Exact reproductions of all the entries, please, and no pictures.

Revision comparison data
-- Opening Marker --

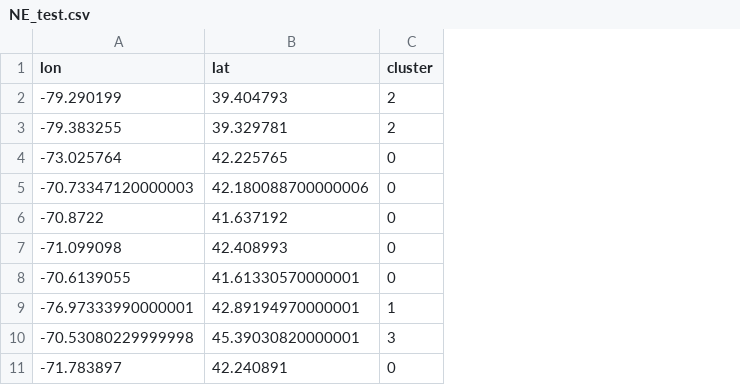
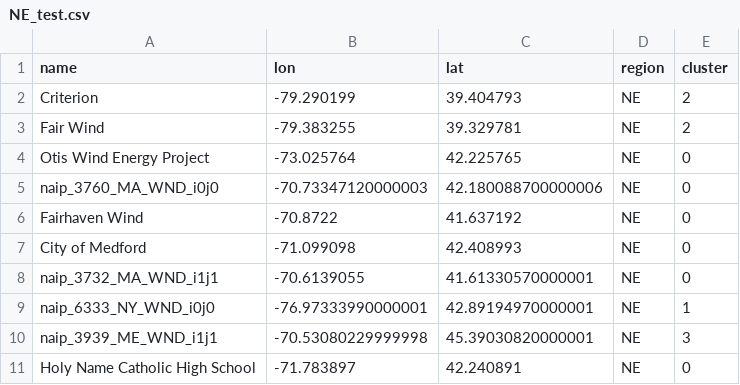
Before and after one commit to Duke-BC-DL-for-Energy-Infrastructure/Collecting-Images, a CSV file: data/NE_test.csv, drawn as a sheet; only a part is shown; the diff names each change by its address in the sheet, - before the commit and + after, or states it on an @@ line.

```diff
--- a/data/NE_test.csv
+++ b/data/NE_test.csv
+column A (name), rows 2-11: Criterion | Fair Wind | Otis Wind Energy Project | naip_3760_MA_WND_i0j0 | Fairhaven Wind | City of Medford | naip_3732_MA_WND_i1j1 | naip_6333_NY_WND_i0j0 | naip_3939_ME_WND_i1j1 | Holy Name Catholic High School
+column D (region), rows 2-11: all NE
```
Also changed, not shown: data/NE_train.csv, 4 other files.
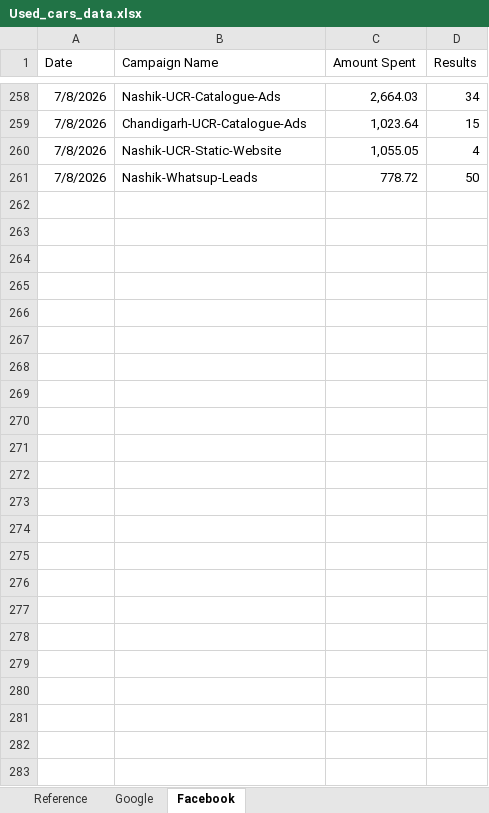
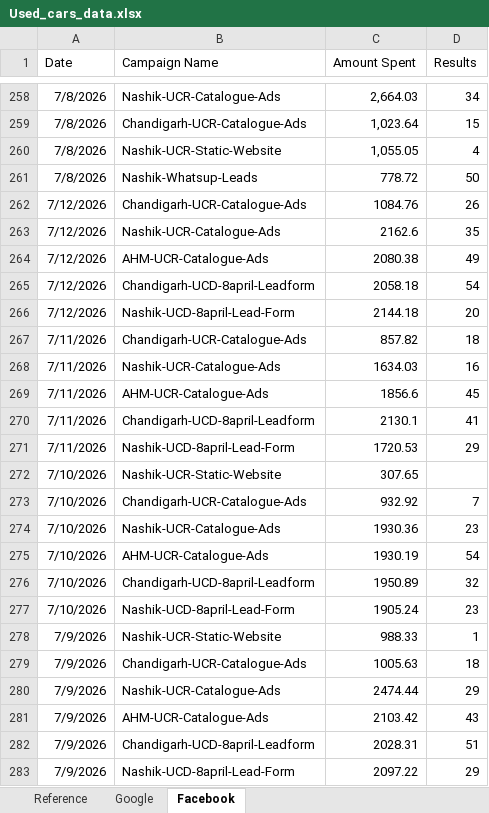
Before and after one commit to Marketing-dashboard/Used_Car_Generation_Citywise, an Excel workbook: Used_cars_data.xlsx, sheet Facebook, drawn as a sheet; only a part is shown, gaps mark what is left out; values as stored, in another font and other column widths than the file's, no borders; the diff names each change by its address in the sheet, - before the commit and + after, or states it on an @@ line.

```diff
--- a/Used_cars_data.xlsx (sheet Facebook)
+++ b/Used_cars_data.xlsx (sheet Facebook)
+row 262: 7/12/2026 | Chandigarh-UCR-Catalogue-Ads | 1084.76 | 26
+row 263: 7/12/2026 | Nashik-UCR-Catalogue-Ads | 2162.6 | 35
+row 264: 7/12/2026 | AHM-UCR-Catalogue-Ads | 2080.38 | 49
+row 265: 7/12/2026 | Chandigarh-UCD-8april-Leadform | 2058.18 | 54
+row 266: 7/12/2026 | Nashik-UCD-8april-Lead-Form | 2144.18 | 20
+row 267: 7/11/2026 | Chandigarh-UCR-Catalogue-Ads | 857.82 | 18
+row 268: 7/11/2026 | Nashik-UCR-Catalogue-Ads | 1634.03 | 16
+row 269: 7/11/2026 | AHM-UCR-Catalogue-Ads | 1856.6 | 45
+row 270: 7/11/2026 | Chandigarh-UCD-8april-Leadform | 2130.1 | 41
+row 271: 7/11/2026 | Nashik-UCD-8april-Lead-Form | 1720.53 | 29
+row 272: 7/10/2026 | Nashik-UCR-Static-Website | 307.65
+row 273: 7/10/2026 | Chandigarh-UCR-Catalogue-Ads | 932.92 | 7
+row 274: 7/10/2026 | Nashik-UCR-Catalogue-Ads | 1930.36 | 23
+row 275: 7/10/2026 | AHM-UCR-Catalogue-Ads | 1930.19 | 54
+row 276: 7/10/2026 | Chandigarh-UCD-8april-Leadform | 1950.89 | 32
+row 277: 7/10/2026 | Nashik-UCD-8april-Lead-Form | 1905.24 | 23
+row 278: 7/9/2026 | Nashik-UCR-Static-Website | 988.33 | 1
+row 279: 7/9/2026 | Chandigarh-UCR-Catalogue-Ads | 1005.63 | 18
+row 280: 7/9/2026 | Nashik-UCR-Catalogue-Ads | 2474.44 | 29
+row 281: 7/9/2026 | AHM-UCR-Catalogue-Ads | 2103.42 | 43
+row 282: 7/9/2026 | Chandigarh-UCD-8april-Leadform | 2028.31 | 51
+row 283: 7/9/2026 | Nashik-UCD-8april-Lead-Form | 2097.22 | 29
```
Also changed, not shown: sheet Google, 1 other file.
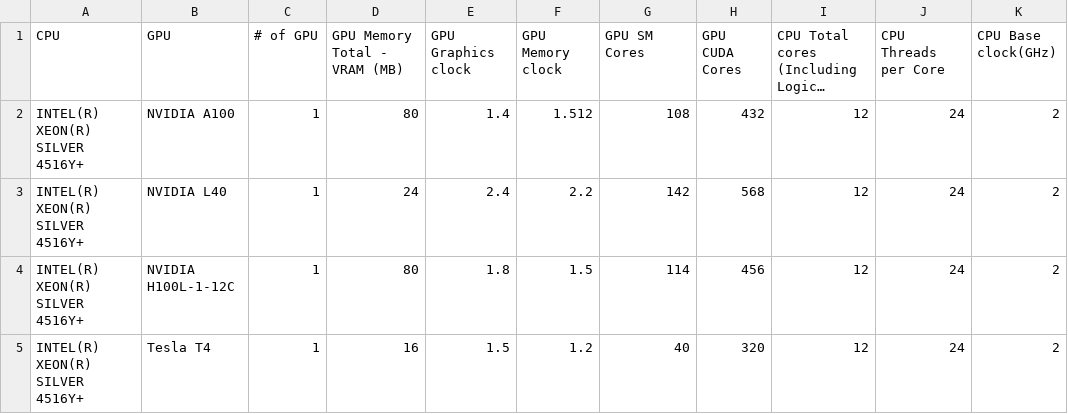
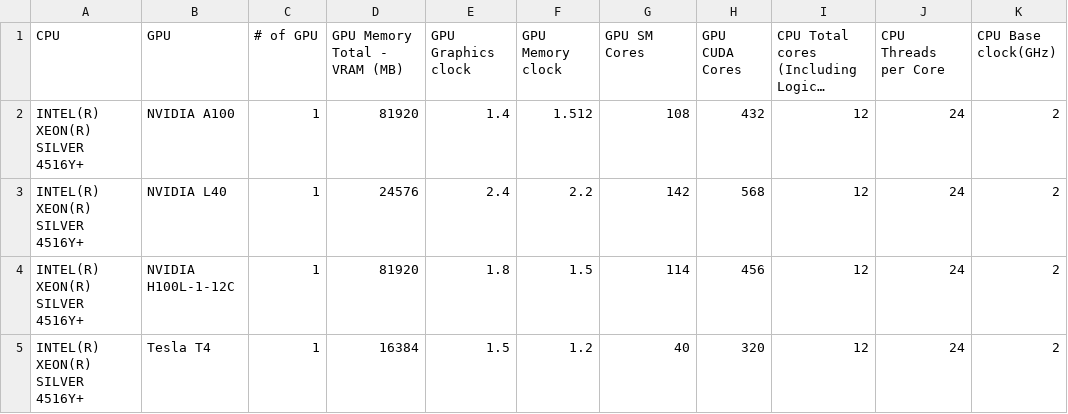
Before and after one commit to devamkakoty/OptimizerMvp, a CSV file: sample_data/Available_HardwareHPE.csv, drawn as a sheet; only a part is shown; long unchanged cells end in …; the diff names each change by its address in the sheet, - before the commit and + after, or states it on an @@ line.

Commit message:
modified VRAM in csv to MB

```diff
--- a/sample_data/Available_HardwareHPE.csv
+++ b/sample_data/Available_HardwareHPE.csv
-D2 (GPU Memory Total - VRAM (MB)): 80
+D2 (GPU Memory Total - VRAM (MB)): 81920
-D3 (GPU Memory Total - VRAM (MB)): 24
+D3 (GPU Memory Total - VRAM (MB)): 24576
-D4 (GPU Memory Total - VRAM (MB)): 80
+D4 (GPU Memory Total - VRAM (MB)): 81920
-D5 (GPU Memory Total - VRAM (MB)): 16
+D5 (GPU Memory Total - VRAM (MB)): 16384
```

-- Closing Marker --

## [SOLUTION FOR THIS EXERCISE]
Before and after one commit to Duke-BC-DL-for-Energy-Infrastructure/Collecting-Images, a CSV file: data/NE_test.csv, drawn as a sheet; only a part is shown; the diff names each change by its address in the sheet, - before the commit and + after, or states it on an @@ line.

```diff
--- a/data/NE_test.csv
+++ b/data/NE_test.csv
+column A (name), rows 2-11: Criterion | Fair Wind | Otis Wind Energy Project | naip_3760_MA_WND_i0j0 | Fairhaven Wind | City of Medford | naip_3732_MA_WND_i1j1 | naip_6333_NY_WND_i0j0 | naip_3939_ME_WND_i1j1 | Holy Name Catholic High School
+column D (region), rows 2-11: all NE
```
Also changed, not shown: data/NE_train.csv, 4 other files.
Before and after one commit to Marketing-dashboard/Used_Car_Generation_Citywise, an Excel workbook: Used_cars_data.xlsx, sheet Facebook, drawn as a sheet; only a part is shown, gaps mark what is left out; values as stored, in another font and other column widths than the file's, no borders; the diff names each change by its address in the sheet, - before the commit and + after, or states it on an @@ line.

```diff
--- a/Used_cars_data.xlsx (sheet Facebook)
+++ b/Used_cars_data.xlsx (sheet Facebook)
+row 262: 7/12/2026 | Chandigarh-UCR-Catalogue-Ads | 1084.76 | 26
+row 263: 7/12/2026 | Nashik-UCR-Catalogue-Ads | 2162.6 | 35
+row 264: 7/12/2026 | AHM-UCR-Catalogue-Ads | 2080.38 | 49
+row 265: 7/12/2026 | Chandigarh-UCD-8april-Leadform | 2058.18 | 54
+row 266: 7/12/2026 | Nashik-UCD-8april-Lead-Form | 2144.18 | 20
+row 267: 7/11/2026 | Chandigarh-UCR-Catalogue-Ads | 857.82 | 18
+row 268: 7/11/2026 | Nashik-UCR-Catalogue-Ads | 1634.03 | 16
+row 269: 7/11/2026 | AHM-UCR-Catalogue-Ads | 1856.6 | 45
+row 270: 7/11/2026 | Chandigarh-UCD-8april-Leadform | 2130.1 | 41
+row 271: 7/11/2026 | Nashik-UCD-8april-Lead-Form | 1720.53 | 29
+row 272: 7/10/2026 | Nashik-UCR-Static-Website | 307.65
+row 273: 7/10/2026 | Chandigarh-UCR-Catalogue-Ads | 932.92 | 7
+row 274: 7/10/2026 | Nashik-UCR-Catalogue-Ads | 1930.36 | 23
+row 275: 7/10/2026 | AHM-UCR-Catalogue-Ads | 1930.19 | 54
+row 276: 7/10/2026 | Chandigarh-UCD-8april-Leadform | 1950.89 | 32
+row 277: 7/10/2026 | Nashik-UCD-8april-Lead-Form | 1905.24 | 23
+row 278: 7/9/2026 | Nashik-UCR-Static-Website | 988.33 | 1
+row 279: 7/9/2026 | Chandigarh-UCR-Catalogue-Ads | 1005.63 | 18
+row 280: 7/9/2026 | Nashik-UCR-Catalogue-Ads | 2474.44 | 29
+row 281: 7/9/2026 | AHM-UCR-Catalogue-Ads | 2103.42 | 43
+row 282: 7/9/2026 | Chandigarh-UCD-8april-Leadform | 2028.31 | 51
+row 283: 7/9/2026 | Nashik-UCD-8april-Lead-Form | 2097.22 | 29
```
Also changed, not shown: sheet Google, 1 other file.
Before and after one commit to devamkakoty/OptimizerMvp, a CSV file: sample_data/Available_HardwareHPE.csv, drawn as a sheet; only a part is shown; long unchanged cells end in …; the diff names each change by its address in the sheet, - before the commit and + after, or states it on an @@ line.

Commit message:
modified VRAM in csv to MB

```diff
--- a/sample_data/Available_HardwareHPE.csv
+++ b/sample_data/Available_HardwareHPE.csv
-D2 (GPU Memory Total - VRAM (MB)): 80
+D2 (GPU Memory Total - VRAM (MB)): 81920
-D3 (GPU Memory Total - VRAM (MB)): 24
+D3 (GPU Memory Total - VRAM (MB)): 24576
-D4 (GPU Memory Total - VRAM (MB)): 80
+D4 (GPU Memory Total - VRAM (MB)): 81920
-D5 (GPU Memory Total - VRAM (MB)): 16
+D5 (GPU Memory Total - VRAM (MB)): 16384
```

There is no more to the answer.